Clark, I. A Government Notice condemned the practice of killing Aborigines and kidnapping their children. They were characterised by a break down in law and order enabling some convicts to escape into the bush; a shortage of fresh meat; and an imbalance between the sexes with one white woman to four white men.
The Brisbane Courier. Archived from the original on 11 November
By then over soldiers were on duty in the Settled Districts supported by about 20 field police. Retrieved 22 January These outposts, consisting of military personnel, convicts and free settlers, gradually evolved into small agricultural communities around Hobart in the south and Launceston in the north.
From Wikipedia, the free encyclopedia. Four Aborigines were hanged for these offences.
Retrieved 17 November The Express And Telegraph Adelaide. But the reprisal killings that followed the original incident were not made public for 30 years, when historian James Bonwick interviewed James Gumm, the stockman who raised the alarm.
The Advertiser.
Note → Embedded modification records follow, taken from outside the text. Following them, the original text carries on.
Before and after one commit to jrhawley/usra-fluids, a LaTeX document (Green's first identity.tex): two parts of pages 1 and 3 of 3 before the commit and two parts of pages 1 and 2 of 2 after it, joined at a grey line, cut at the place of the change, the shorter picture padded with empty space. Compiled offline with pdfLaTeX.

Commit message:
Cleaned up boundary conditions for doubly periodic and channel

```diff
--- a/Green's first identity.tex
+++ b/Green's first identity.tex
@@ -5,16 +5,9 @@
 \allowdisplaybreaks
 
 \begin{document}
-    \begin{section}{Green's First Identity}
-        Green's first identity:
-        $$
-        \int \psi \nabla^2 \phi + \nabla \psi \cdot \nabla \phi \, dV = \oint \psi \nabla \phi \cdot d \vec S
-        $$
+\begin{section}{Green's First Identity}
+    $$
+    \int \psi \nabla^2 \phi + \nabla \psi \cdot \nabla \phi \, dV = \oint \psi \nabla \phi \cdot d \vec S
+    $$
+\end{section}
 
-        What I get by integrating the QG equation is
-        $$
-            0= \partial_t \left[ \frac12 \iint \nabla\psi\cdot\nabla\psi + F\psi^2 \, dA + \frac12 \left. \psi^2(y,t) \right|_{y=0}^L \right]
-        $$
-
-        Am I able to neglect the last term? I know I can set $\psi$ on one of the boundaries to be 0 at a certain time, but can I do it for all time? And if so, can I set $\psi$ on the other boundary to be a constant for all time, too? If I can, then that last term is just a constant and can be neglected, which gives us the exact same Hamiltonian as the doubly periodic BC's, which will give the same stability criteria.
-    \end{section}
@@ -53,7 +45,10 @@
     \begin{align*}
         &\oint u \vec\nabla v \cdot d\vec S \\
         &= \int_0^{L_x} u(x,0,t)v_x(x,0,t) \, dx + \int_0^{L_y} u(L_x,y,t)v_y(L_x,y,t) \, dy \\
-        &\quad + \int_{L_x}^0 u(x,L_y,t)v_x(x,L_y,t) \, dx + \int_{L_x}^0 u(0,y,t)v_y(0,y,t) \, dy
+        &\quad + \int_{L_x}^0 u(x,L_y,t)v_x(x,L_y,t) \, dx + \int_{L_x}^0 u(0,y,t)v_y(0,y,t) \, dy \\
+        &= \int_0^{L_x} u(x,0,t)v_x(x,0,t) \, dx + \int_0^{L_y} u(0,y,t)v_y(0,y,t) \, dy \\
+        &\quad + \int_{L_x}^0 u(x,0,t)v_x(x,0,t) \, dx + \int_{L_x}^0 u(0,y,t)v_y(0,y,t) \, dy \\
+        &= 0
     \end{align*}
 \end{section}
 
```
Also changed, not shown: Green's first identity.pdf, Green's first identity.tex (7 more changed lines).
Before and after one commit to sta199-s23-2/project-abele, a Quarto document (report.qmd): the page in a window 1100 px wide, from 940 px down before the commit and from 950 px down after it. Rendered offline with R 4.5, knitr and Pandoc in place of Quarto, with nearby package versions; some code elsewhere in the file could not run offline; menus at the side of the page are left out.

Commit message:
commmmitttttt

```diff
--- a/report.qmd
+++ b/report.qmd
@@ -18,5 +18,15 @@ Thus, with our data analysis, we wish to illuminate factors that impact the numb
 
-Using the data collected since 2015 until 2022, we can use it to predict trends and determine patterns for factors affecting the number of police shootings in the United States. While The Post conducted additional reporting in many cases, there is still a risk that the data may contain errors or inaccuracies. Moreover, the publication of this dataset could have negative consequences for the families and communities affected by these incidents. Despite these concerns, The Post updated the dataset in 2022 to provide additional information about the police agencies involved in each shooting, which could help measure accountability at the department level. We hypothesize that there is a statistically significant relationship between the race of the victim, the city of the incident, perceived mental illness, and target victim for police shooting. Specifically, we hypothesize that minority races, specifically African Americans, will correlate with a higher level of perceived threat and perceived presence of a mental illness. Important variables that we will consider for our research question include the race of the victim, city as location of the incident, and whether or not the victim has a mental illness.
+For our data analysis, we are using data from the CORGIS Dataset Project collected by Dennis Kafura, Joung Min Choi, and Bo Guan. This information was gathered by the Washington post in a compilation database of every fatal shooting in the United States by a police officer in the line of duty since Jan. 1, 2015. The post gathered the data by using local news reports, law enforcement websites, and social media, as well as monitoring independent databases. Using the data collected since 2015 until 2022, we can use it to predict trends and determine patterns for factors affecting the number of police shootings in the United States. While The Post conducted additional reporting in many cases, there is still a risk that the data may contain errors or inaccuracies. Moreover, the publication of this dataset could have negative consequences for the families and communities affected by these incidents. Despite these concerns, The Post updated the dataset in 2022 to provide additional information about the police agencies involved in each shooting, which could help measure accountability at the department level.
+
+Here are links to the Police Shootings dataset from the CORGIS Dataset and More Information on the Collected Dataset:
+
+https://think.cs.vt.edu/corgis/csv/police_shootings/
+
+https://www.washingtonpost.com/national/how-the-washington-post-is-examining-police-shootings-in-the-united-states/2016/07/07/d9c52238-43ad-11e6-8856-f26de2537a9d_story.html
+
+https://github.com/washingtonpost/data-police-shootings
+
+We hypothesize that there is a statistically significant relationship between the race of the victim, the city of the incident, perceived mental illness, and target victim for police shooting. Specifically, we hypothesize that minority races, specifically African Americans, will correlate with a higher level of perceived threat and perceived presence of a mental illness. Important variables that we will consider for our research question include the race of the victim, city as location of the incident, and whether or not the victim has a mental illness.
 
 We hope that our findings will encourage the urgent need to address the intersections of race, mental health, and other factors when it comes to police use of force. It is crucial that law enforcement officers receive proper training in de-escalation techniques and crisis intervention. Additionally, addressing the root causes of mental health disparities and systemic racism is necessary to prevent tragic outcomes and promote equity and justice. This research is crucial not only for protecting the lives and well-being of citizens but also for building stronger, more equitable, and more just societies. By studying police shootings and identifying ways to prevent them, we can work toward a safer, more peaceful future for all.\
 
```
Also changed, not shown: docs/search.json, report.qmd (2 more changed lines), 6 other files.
Retrieved 12 September
The Pilbarra Goldfield News. The West Australian. Retrieved 20 November